SASAC refutes rumors Chinese high-speed trains pose radiation safety risks
Electromagnetic radiation on Chinese high-speed trains is within a safe range, said the State-owned Assets Supervision and Administration Commission (SASAC) on its official Wechat account on Sunday, refuting rumors that such radiation poses a health hazard.
“Such slander appeared on the internet in 2013, with highly similar content claiming that Chinese bullet trains have radiation safety concerns,” said the SASAC.
All electric appliances emit radiation. That includes mobile phones and razors, which are used in daily life. Radiation will not affect people within a safe range, said the SASAC.
The safety standard for electric field radiation is less than 5 kilovolts per meter, according to the International Commission on Non-ionizing Radiation Protection. The radiation level of Chinese bullet trains is within the range of 0.011-0.021 kilovolt/meter in high-speed railway cars, the connections of cars and the cabs of different models, according to data measured by the Beijing Bureau of China Rail, the SASAC said.
“The amount is far below the international standard, which is unlikely to harm human beings,” said the SASAC.
“The electromagnetic radiation mainly comes from the traction motor at the bottom of the carriage,” said Jiang li, an expert of China Railway Rolling Stock Corp (CRRC), the SASAC reported.

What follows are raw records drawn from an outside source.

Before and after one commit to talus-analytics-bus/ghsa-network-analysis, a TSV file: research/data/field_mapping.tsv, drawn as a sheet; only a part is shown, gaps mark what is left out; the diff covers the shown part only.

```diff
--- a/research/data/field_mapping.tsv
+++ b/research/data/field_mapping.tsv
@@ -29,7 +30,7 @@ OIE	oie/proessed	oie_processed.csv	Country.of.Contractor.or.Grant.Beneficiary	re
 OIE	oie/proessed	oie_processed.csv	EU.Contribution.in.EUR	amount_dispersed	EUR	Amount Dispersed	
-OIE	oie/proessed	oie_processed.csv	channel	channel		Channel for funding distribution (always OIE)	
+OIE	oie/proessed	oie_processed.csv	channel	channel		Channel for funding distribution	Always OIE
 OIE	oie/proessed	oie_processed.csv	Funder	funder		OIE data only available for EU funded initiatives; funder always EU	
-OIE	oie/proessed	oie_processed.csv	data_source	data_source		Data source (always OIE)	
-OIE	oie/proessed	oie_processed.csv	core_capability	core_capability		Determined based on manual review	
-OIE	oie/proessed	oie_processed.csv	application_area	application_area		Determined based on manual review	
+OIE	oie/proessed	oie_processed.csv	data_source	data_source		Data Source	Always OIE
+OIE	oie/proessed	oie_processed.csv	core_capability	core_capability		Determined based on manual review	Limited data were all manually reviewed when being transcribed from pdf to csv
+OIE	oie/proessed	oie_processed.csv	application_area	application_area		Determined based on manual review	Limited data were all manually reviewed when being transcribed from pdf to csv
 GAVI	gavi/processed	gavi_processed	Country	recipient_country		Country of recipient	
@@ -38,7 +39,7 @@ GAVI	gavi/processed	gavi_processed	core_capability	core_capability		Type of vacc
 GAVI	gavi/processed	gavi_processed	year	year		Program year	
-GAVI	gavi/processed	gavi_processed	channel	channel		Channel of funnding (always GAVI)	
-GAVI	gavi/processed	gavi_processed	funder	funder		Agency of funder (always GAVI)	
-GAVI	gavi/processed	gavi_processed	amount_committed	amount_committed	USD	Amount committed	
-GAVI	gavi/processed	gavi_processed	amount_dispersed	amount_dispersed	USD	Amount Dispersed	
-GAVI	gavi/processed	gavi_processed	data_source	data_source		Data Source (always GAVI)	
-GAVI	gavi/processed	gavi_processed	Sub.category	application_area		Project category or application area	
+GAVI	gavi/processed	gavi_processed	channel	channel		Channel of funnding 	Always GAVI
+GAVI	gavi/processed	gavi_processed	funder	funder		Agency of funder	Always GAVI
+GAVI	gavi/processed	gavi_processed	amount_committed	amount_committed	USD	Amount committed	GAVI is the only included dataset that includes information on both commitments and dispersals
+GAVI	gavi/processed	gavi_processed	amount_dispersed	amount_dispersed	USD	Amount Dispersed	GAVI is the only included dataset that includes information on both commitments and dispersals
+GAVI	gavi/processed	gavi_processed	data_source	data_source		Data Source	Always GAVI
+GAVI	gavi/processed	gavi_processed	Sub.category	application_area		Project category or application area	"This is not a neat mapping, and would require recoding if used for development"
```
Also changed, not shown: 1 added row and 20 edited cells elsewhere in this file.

Jiang said that the metal shells of domestic carriages have a shielding effect, and the thickened metal plate under the seat can block radiation.
An anonymous source at CRRC Qingdao Sifang Rolling Stock Research Institute Corp confirmed the remarks.

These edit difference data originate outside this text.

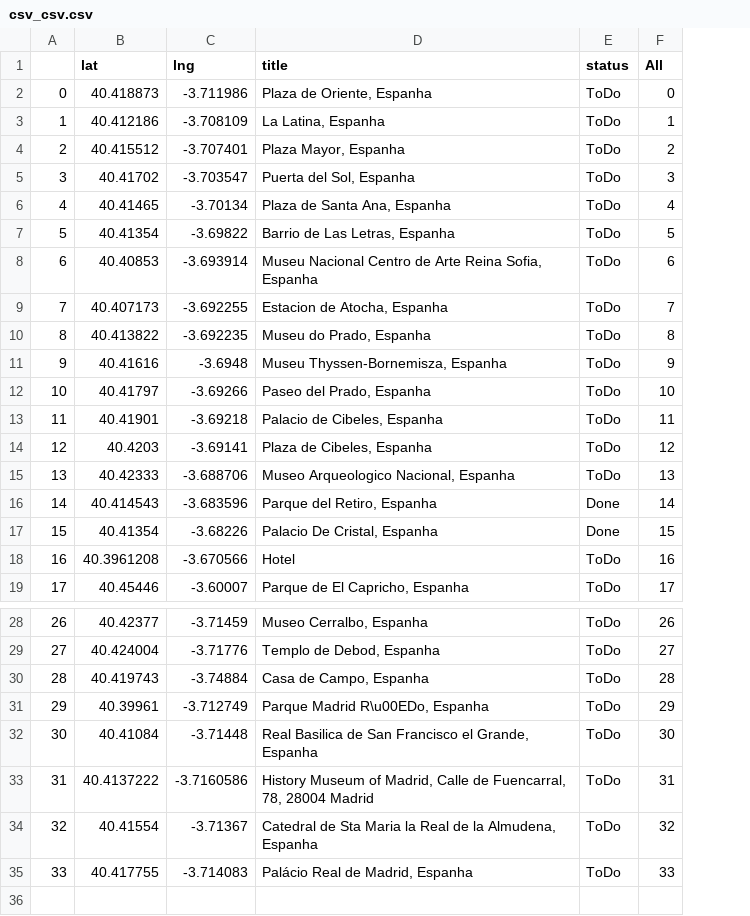
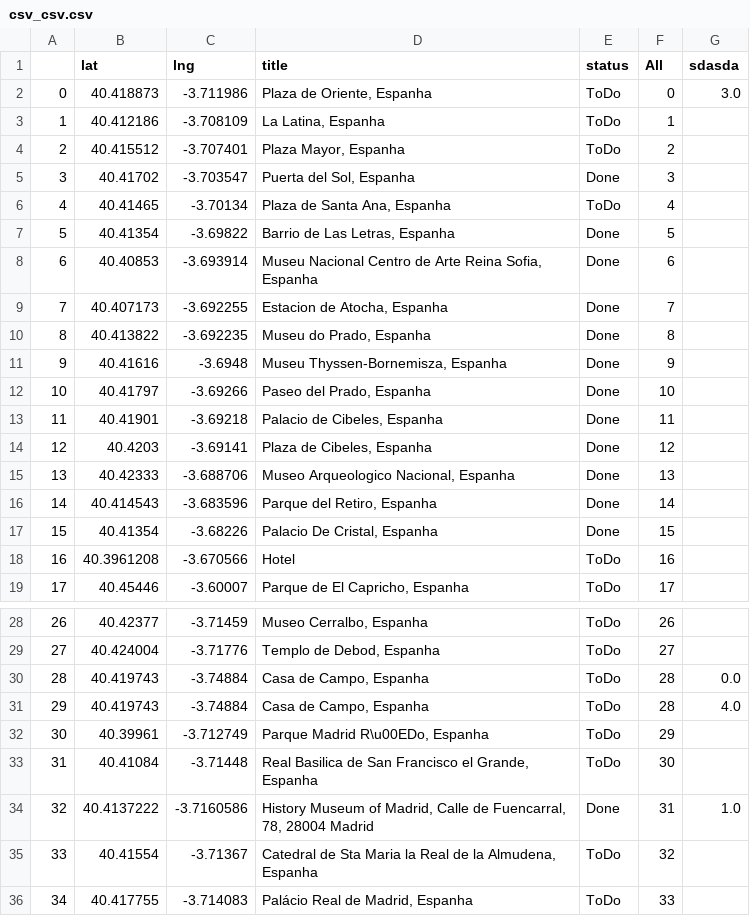
Before and after one commit to erickmattoso/madrid, a CSV file: csv_csv.csv, drawn as a sheet; only a part is shown, gaps mark what is left out; addresses are those after the commit; the diff names each change by its address in the sheet, - before the commit and + after, or states it on an @@ line.

```diff
--- a/csv_csv.csv
+++ b/csv_csv.csv
+column G (sdasda), row 2: 3.0; row 30: 0.0; row 34: 1.0
-E5 (status): ToDo
+E5 (status): Done
-E7:E15 (status): ToDo
+E7:E15 (status): Done
+row 31: 29 | 40.419743 | -3.74884 | Casa de Campo, Espanha | ToDo | 28 | 4.0
@@ column A renumbered from row 32 down @@
-E34 (status): ToDo
+E34 (status): Done
```
Also changed, not shown: 1 other file.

“Your chemistry teacher will cry you a river,” commented the SASAC when responding to a rumor that France’s high-speed train, the TGV, uses lead sulfide as an isolation layer to reduce radiation.